I'd be really, REALLY interested to see your source for this assertion. I cannot for the life of me in all my years of study remember seeing anything like this. Quite the contrary. In fact, one of the issues with our old friend Henry VIII of England was that his wife Catherine of Aragon was considered to be 'infertile' (in that only 2 of her pregnancies resulted in living children, a boy who died at age 52 days and a girl, later Queen Mary). Henry wanted a divorce in order to have a 'son' (well, that was part of it) but he had a slightly different argument about why he felt the marriage was not valid. So it wasn't exactly that 'infertile couples could not divorce' (I don't know where you get that. NO validly married couple may divorce, whether they have children in the marriage or NOT.) I think you might be confused?


#12

I'm not going to weigh into the "right and wrong" side of the subject - there are many people here more articulate than I in that matter. But let’s examine a more base issue - what are the benefits and what are the negatives to a premarital sex. Benefit - about 5 to 20 minutes of physical pleasure - maybe. Negative possibilities are STDs, depression, anxiety, unplanned pregnancy, sterility and a number of other social problems. Put that and scale and decide how it weighs out.

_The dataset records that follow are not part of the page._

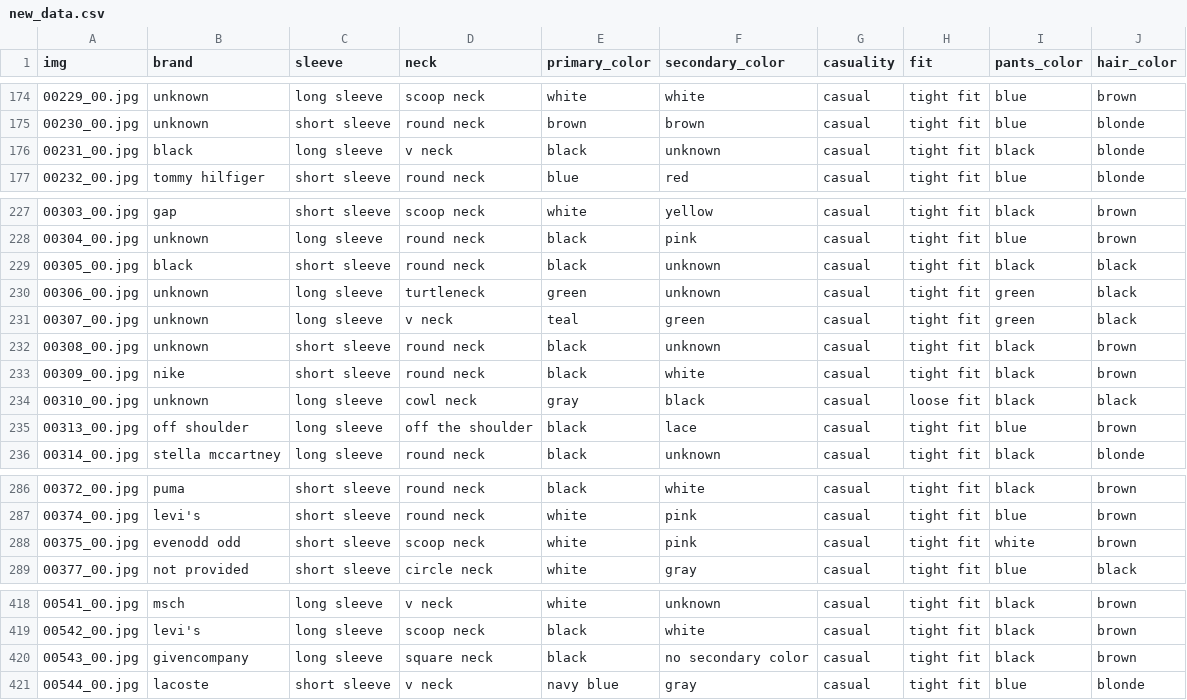
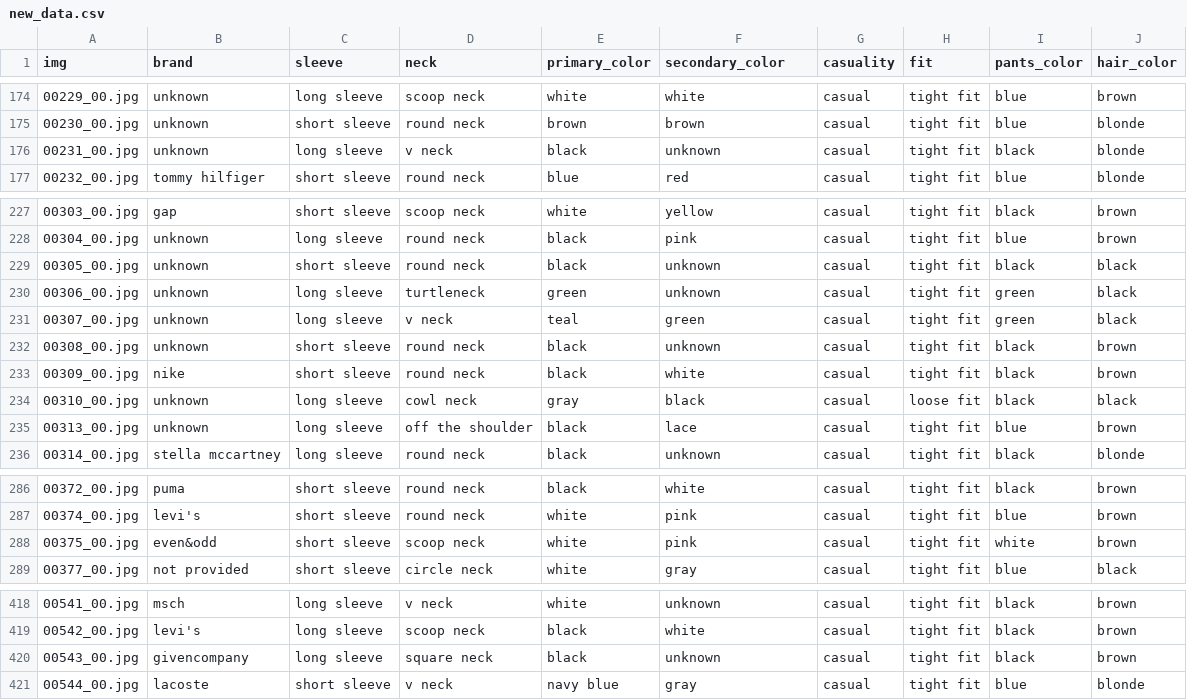
Before and after one commit to AmickGIT/fash_io_nate, a CSV file: new_data.csv, drawn as a sheet; only a part is shown, gaps mark what is left out; the diff covers the shown part only.

```diff
--- a/new_data.csv
+++ b/new_data.csv
@@ -175,3 +175,3 @@ img,brand,sleeve,neck,primary_color,secondary_color,casuality,fit,pants_color,ha
 00230_00.jpg,unknown,short sleeve,round neck,brown,brown,casual,tight fit,blue,blonde
-00231_00.jpg,black,long sleeve,v neck,black,unknown,casual,tight fit,black,blonde
+00231_00.jpg,unknown,long sleeve,v neck,black,unknown,casual,tight fit,black,blonde
 00232_00.jpg,tommy hilfiger,short sleeve,round neck,blue,red,casual,tight fit,blue,blonde
@@ -228,3 +228,3 @@ img,brand,sleeve,neck,primary_color,secondary_color,casuality,fit,pants_color,ha
 00304_00.jpg,unknown,long sleeve,round neck,black,pink,casual,tight fit,blue,brown
-00305_00.jpg,black,short sleeve,round neck,black,unknown,casual,tight fit,black,black
+00305_00.jpg,unknown,short sleeve,round neck,black,unknown,casual,tight fit,black,black
 00306_00.jpg,unknown,long sleeve,turtleneck,green,unknown,casual,tight fit,green,black
@@ -234,3 +234,3 @@ img,brand,sleeve,neck,primary_color,secondary_color,casuality,fit,pants_color,ha
 00310_00.jpg,unknown,long sleeve,cowl neck,gray,black,casual,loose fit,black,black
-00313_00.jpg,off shoulder,long sleeve,off the shoulder,black,lace,casual,tight fit,blue,brown
+00313_00.jpg,unknown,long sleeve,off the shoulder,black,lace,casual,tight fit,blue,brown
 00314_00.jpg,stella mccartney,long sleeve,round neck,black,unknown,casual,tight fit,black,blonde
@@ -287,3 +287,3 @@ img,brand,sleeve,neck,primary_color,secondary_color,casuality,fit,pants_color,ha
 00374_00.jpg,levi's,short sleeve,round neck,white,pink,casual,tight fit,blue,brown
-00375_00.jpg,evenodd odd,short sleeve,scoop neck,white,pink,casual,tight fit,white,brown
+00375_00.jpg,even&odd,short sleeve,scoop neck,white,pink,casual,tight fit,white,brown
 00377_00.jpg,not provided,short sleeve,circle neck,white,gray,casual,tight fit,blue,black
@@ -419,3 +419,3 @@ img,brand,sleeve,neck,primary_color,secondary_color,casuality,fit,pants_color,ha
 00542_00.jpg,levi's,long sleeve,scoop neck,black,white,casual,tight fit,black,brown
-00543_00.jpg,givencompany,long sleeve,square neck,black,no secondary color,casual,tight fit,black,brown
+00543_00.jpg,givencompany,long sleeve,square neck,black,unknown,casual,tight fit,black,brown
 00544_00.jpg,lacoste,short sleeve,v neck,navy blue,gray,casual,tight fit,blue,blonde
```
Also changed, not shown: 63 edited cells elsewhere in this file.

#13

[quote="HouseArrest, post:9, topic:181335"]
Premarital sex in a committed relationship is a mortal sin. How is it not grievous? There is no exception to get to know your partner sexually before marriage.

[/quote]

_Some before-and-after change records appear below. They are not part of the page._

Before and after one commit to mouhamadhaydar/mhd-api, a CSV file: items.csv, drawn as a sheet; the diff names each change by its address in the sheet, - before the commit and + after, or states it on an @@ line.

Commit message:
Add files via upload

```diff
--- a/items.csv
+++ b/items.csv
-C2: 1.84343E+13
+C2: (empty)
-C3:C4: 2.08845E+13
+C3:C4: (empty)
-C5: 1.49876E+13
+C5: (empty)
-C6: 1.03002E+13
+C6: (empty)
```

Of course. Also, I'm talking about trial marriage, not promiscuity outside a committed relationship. And I'm speaking of the relative weight of mortal sins.

In my hierarchy of values, divorce is a much bigger sin than pre-marital sex. We over-emphasize the sin of sex outside marriage for the young and under-emphasize it for older people who divorce and either re-marry or play around. This is a particular problem when they have children.

Look at the language on trial marriage in the new catechism. They make it clear that it's a sin, but the language is comparatively soft. In other words, there are bigger sins.

When was trial marriage allowable? There are wedding paintings in the Netherlands from the 15th century where the bride is clearly pregnant. Trial marriage was socially accepted because divorce was not allowed and fertility was highly valued. The Church, I am sure, always taught that sex outside marriage was sinful, but there was a period when it elected not to emphasize this in the case of engaged couples.


#14

The Good News About Sex and Marriage by Christopher West is a quick read that could be useful for him.


#15

[quote="OSUbride0708, post:1, topic:181335"]
He actually said "If someone could give me a reason why sex is a sin, I might consider not doing it anymore" He was saying things like he wasn't hurting anyone, and that as long as he was in a committed relationship he didn't see the big deal.

[/quote]

The sexual act is a language that seals the marriage vows and says, "I am yours completely, exclusively, forever." Outside marriage, this language is a lie. It is not a permanent gift because there is no real commitment; it is not indissoluble. (That would be marriage.) It is not a complete gift because contraception is usually involved. ("I give myself to you, except my fertility.")

Premarital sex is an abuse of the gift of sexuality that God has given us for the dual purpose of "babies and bonding" — to seal a permanent bond (marriage) between the couple for their mutual well-being (including spiritual well-being), and for the procreation of children (that is why every sexual act must be open to life). To eliminate either of these purposes from the sexual act is to ignore the purpose for which God gave it to us.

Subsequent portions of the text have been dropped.